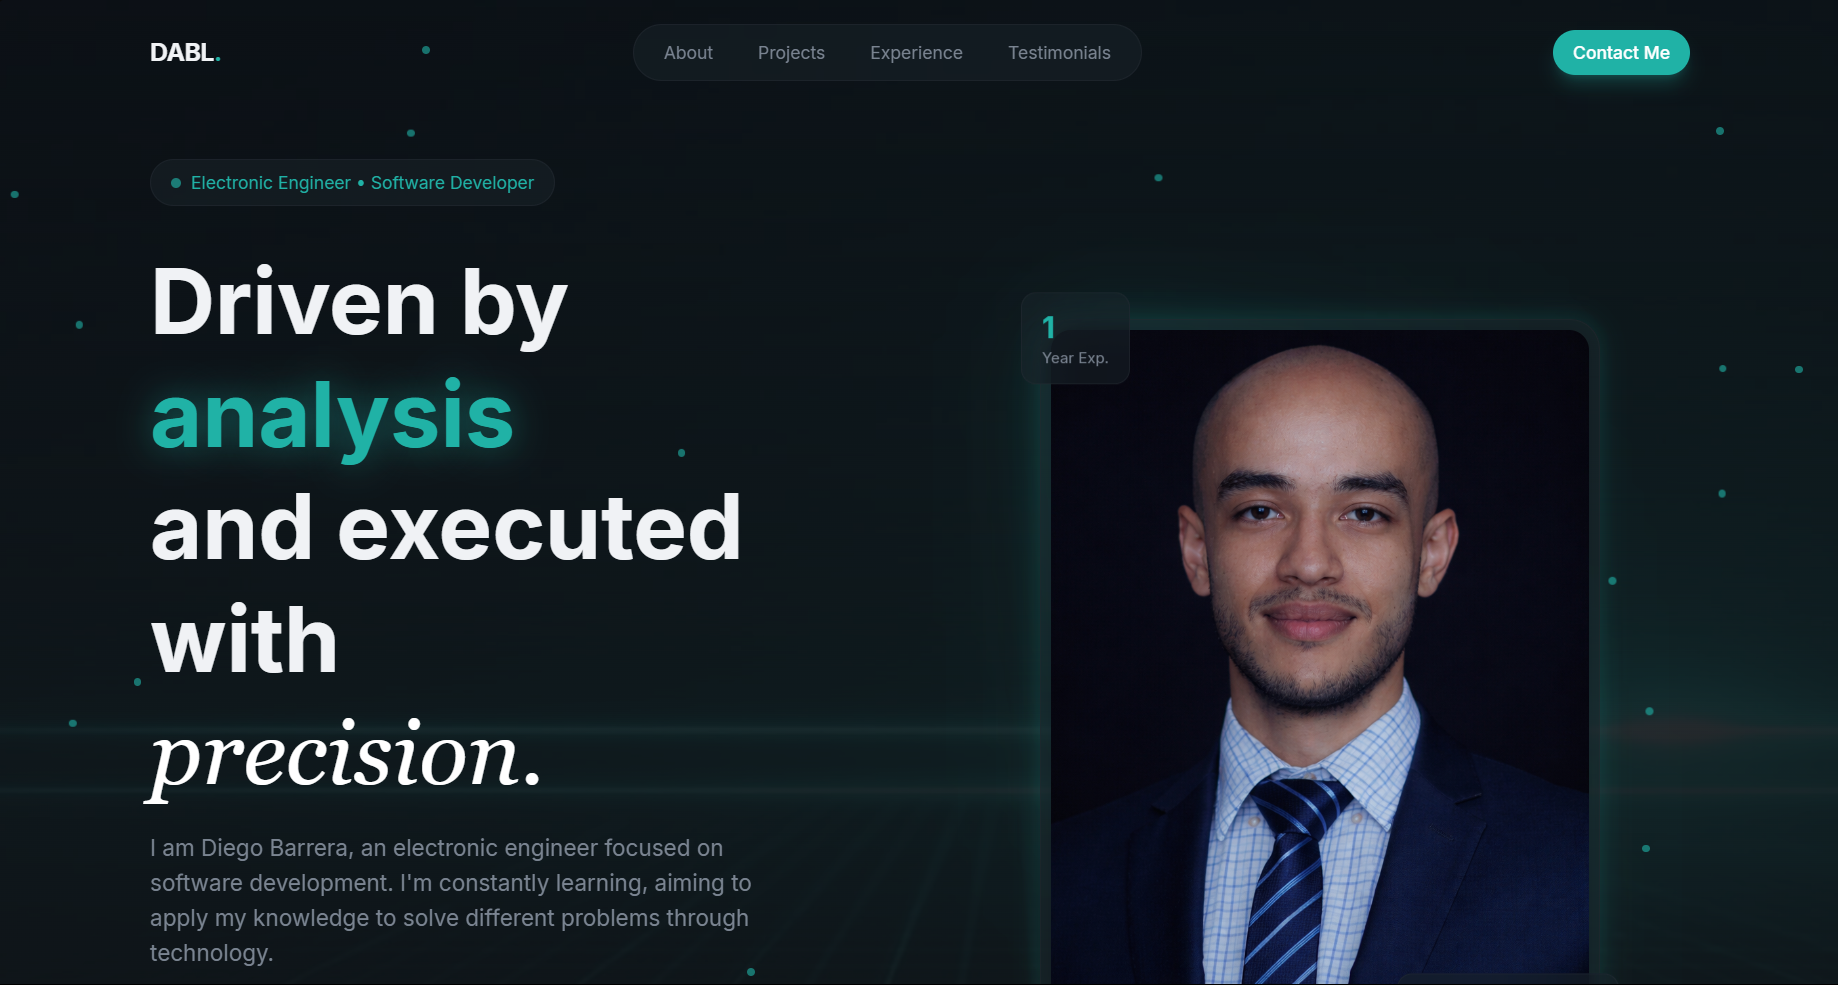
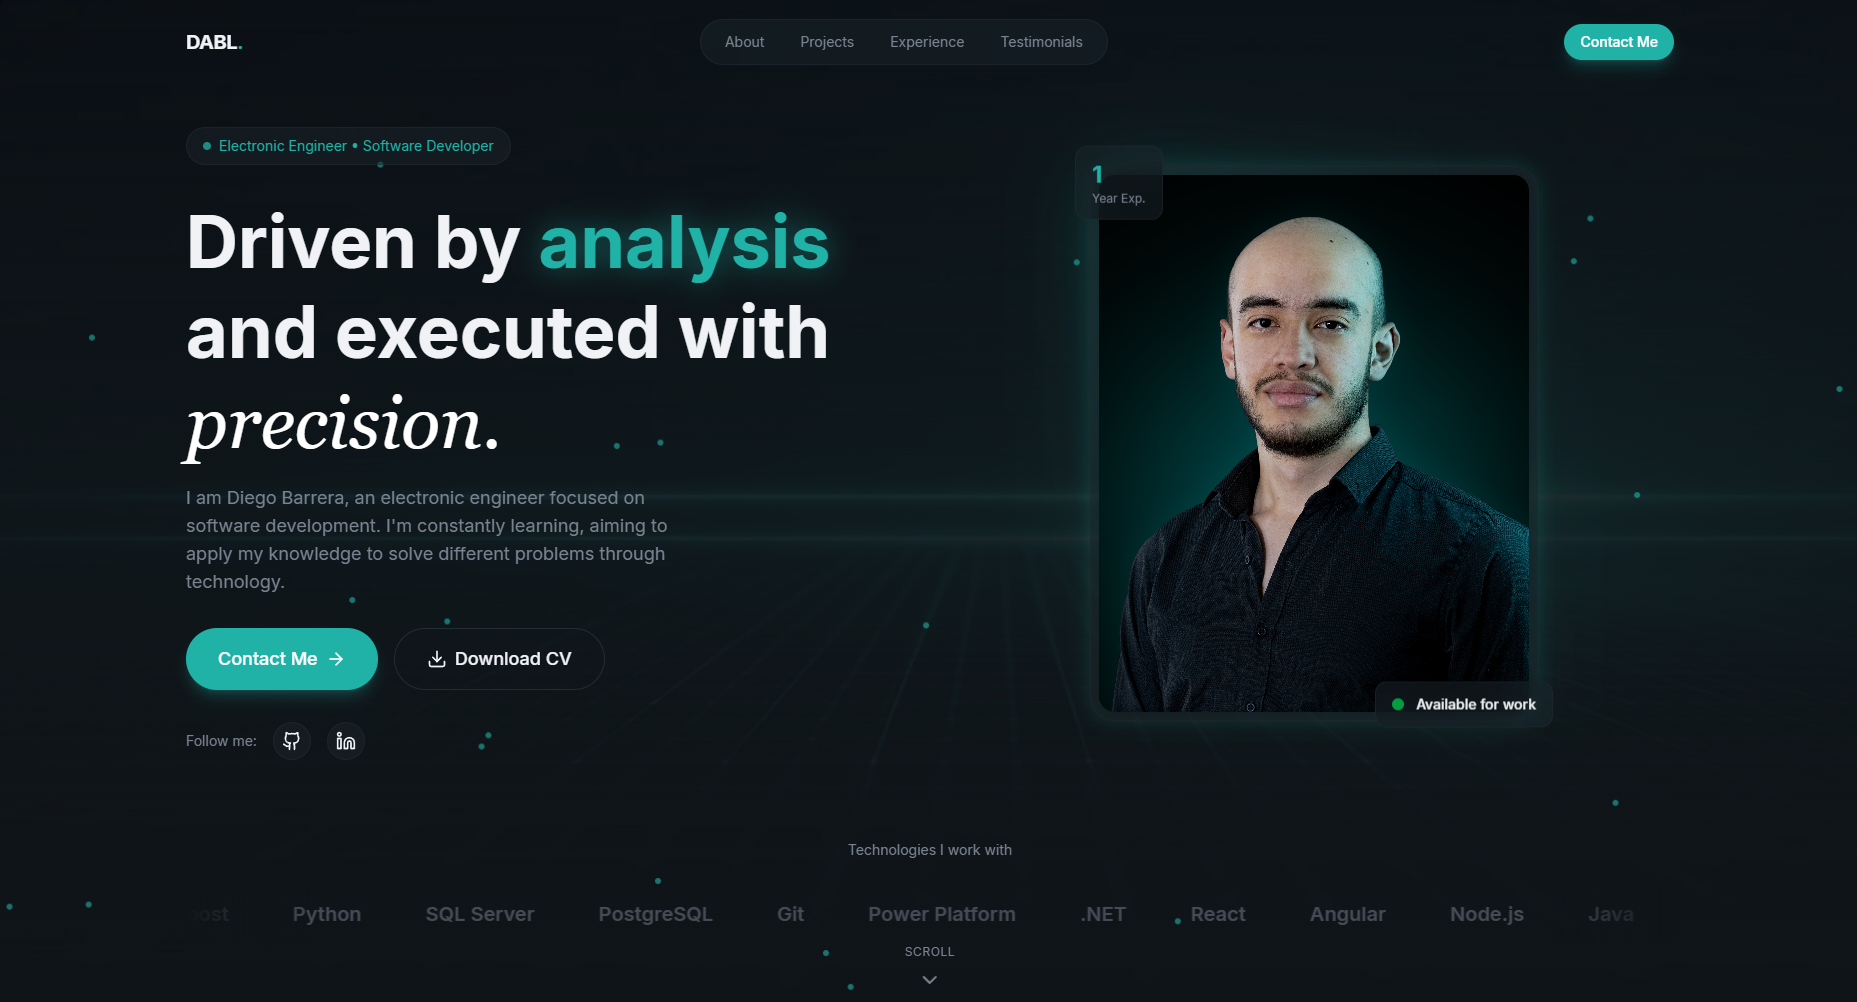
Cambio foto de perfil

diff --git a/src/sections/Hero.jsx b/src/sections/Hero.jsx
@@ -134,7 +134,7 @@ export const Hero = () => {
               />
               <div className="relative glass rounded-3xl p-2 glow-border">
                 <img
-                  src="foto-me.png"
+                  src="profile.jpg"
                   alt="Diego Barrera"
                   className="w-full aspect-[4/5] object-cover rounded-2xl"
                 />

=======

WHAT YOU ARE ASKED TO DO -> Where the word "foto" appears in a line of the entries, copy that line.

ANSWER TO THIS TASK ->
Cambio foto de perfil
-                  src="foto-me.png"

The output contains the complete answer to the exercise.